When my mom died, and I needed to downsize my dad’s life, I kept the spatula for myself. Not only is it sort of sentimental for me, but . . . it is one GREAT spatula! It’s substantial while also being thin. It has a good heft and “feel.” Nothing is better for flipping a pancake. The handle looks pretty bad now — it’s discolored, there’s a big chip on one corner (NOT from the aforementioned incident between sisters, mind you), and there is a burn mark on the back from where it met with a hot burner.

It’s old. It’s worn out. I can’t part with it. (And I still use it.)


This hammer, my goodness. It’s been around even longer than that spatula! (My dad, the hammer’s prior-to-me-owner, cannot recall – or never knew – its provenance.) It’s a smaller hammer; fairly lightweight. The handle (while a bit of a chipped mess there) is super smooth . . . from years and years of use. It’s been “repaired” (or something; probably had a new handle at one point, maybe?). Anyway. It’s been . . . around.

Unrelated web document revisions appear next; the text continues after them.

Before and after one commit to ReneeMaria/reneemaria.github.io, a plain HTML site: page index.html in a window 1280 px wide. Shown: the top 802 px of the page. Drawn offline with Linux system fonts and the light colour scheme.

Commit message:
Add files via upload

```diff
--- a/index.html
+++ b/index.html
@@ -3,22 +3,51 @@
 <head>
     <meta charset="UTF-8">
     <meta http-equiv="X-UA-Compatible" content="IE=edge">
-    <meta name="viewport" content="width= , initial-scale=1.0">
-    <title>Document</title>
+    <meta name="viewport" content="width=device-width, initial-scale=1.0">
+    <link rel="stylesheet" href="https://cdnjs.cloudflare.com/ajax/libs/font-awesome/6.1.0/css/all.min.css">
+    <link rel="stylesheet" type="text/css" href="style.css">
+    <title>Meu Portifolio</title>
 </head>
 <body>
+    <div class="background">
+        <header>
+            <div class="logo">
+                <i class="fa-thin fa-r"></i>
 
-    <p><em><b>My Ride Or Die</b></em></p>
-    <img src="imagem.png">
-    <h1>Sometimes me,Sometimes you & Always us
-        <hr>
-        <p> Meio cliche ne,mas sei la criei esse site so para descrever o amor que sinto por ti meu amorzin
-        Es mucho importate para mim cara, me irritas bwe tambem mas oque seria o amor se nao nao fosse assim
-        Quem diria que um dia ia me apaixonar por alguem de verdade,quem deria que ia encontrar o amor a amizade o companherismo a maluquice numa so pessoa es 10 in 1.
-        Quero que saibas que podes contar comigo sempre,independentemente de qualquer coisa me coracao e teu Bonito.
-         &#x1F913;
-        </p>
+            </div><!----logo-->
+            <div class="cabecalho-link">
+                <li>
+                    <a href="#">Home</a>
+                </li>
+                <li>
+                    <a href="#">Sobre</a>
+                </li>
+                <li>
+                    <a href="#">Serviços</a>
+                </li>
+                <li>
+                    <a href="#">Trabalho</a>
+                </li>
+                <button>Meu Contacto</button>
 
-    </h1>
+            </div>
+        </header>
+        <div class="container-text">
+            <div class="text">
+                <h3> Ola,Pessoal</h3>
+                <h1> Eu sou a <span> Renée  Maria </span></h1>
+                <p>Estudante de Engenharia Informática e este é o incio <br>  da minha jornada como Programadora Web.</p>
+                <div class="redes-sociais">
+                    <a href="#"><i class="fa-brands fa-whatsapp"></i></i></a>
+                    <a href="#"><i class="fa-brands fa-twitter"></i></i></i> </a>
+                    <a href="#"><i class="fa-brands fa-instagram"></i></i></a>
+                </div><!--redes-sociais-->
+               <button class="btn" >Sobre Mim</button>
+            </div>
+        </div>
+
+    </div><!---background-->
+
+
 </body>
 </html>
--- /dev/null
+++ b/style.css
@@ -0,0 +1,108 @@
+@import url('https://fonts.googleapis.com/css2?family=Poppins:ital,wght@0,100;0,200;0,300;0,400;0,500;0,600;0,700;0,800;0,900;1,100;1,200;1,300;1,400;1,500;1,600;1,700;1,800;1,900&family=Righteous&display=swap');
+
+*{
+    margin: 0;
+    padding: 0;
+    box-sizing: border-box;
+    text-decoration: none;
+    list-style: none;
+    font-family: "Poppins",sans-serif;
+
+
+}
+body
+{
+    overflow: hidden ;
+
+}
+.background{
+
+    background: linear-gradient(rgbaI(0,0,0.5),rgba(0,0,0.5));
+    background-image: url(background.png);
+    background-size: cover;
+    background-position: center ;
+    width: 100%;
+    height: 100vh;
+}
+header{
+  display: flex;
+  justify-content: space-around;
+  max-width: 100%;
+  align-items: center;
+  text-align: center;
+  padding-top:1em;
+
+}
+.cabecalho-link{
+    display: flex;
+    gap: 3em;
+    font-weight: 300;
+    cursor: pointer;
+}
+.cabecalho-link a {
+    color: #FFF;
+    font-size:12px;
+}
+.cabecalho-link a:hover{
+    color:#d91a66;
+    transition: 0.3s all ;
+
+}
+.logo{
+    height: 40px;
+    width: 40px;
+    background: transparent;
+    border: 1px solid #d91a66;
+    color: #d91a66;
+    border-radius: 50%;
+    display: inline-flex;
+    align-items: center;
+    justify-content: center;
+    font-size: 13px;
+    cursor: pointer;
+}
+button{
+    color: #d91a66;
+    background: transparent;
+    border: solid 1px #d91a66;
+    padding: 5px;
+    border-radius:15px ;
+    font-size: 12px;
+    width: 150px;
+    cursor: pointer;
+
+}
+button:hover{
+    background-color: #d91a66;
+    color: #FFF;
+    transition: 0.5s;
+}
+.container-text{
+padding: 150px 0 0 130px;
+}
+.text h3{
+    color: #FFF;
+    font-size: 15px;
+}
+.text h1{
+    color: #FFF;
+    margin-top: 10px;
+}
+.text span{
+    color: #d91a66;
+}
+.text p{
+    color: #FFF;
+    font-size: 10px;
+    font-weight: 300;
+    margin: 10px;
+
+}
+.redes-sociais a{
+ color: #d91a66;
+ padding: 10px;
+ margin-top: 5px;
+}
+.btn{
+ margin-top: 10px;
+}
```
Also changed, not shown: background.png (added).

When I was a little girl, I used to spend time with my dad as he tinkered around with various projects in his basement workroom. He gave me my “own” tools — that very hammer (which was old then, and looked just like it does now), a little screwdriver, and leftover scraps of wood, nails, and screws. He didn’t really instruct much, and he didn’t direct my efforts. He just let me go for it – on my own – right there on his workroom floor. I didn’t really make anything, but I did a lot of nail-pounding. (And it kept me quiet and out of his hair.) (Even as a surly teen, I turned to nail-pounding when I needed to let off a little steam.)

When I went to college, my dad put together a little “tool kit” for me — and it included that little hammer. I’ve kept it ever since. Although Tom has quite a collection of hammers in different sizes and for different purposes, I always prefer my little hammer whenever I have any hammering to do.

It’s old. It’s worn out. I can’t part with it. (And I still use it.)


This strainer, oh it is a sad little piece of equipment. This strainer was part of a wedding shower gift for me – back in 1981. It was part of a set similar to the one my mom received — although not nearly as well made. Certainly not made to last. The handle is plastic with a “veggie decal” stuck on, and the only companion piece that remains is my potato masher. (The strainer and the potato masher remain because they didn’t get much use in my kitchen.) As you can see, this strainer is rusty and badly smooshed . . . and really kinda gross looking.

Over the years, I haven’t really had much call for using a small strainer like this, so mostly it just sits toward the back of my utensil drawer. Just in case. Once, Tom used it to help retrieve one of my contact lenses from the drain in the bathroom sink. I’ve used it to strain lemon seeds from the juices sometimes. And I use it now and then to sprinkle powdered sugar over baked goods. It’s ugly. But it still serves a purpose. I have a bigger strainer — newer, more substantial, not rusty. But I keep this little, rusty one around, too.

It’s old. It’s worn out. And for some reason, I can’t seem to part with it. (And I do still use it.) (Just not very often.)

One person’s junk; another person’s treasure!


How about you? What old, worn-out thing do you have in your life . . . that you just can’t bear to part with?


Thanks for visiting the Museum of Me. Watch for new exhibits . . . on the 2nd Friday of each month. If you’re a blogger and you’d like to create a Museum of Me along with me on your own blog, let me know. I’ll send you our “exhibit schedule” (a list of monthly prompts) and we can tell our stories together.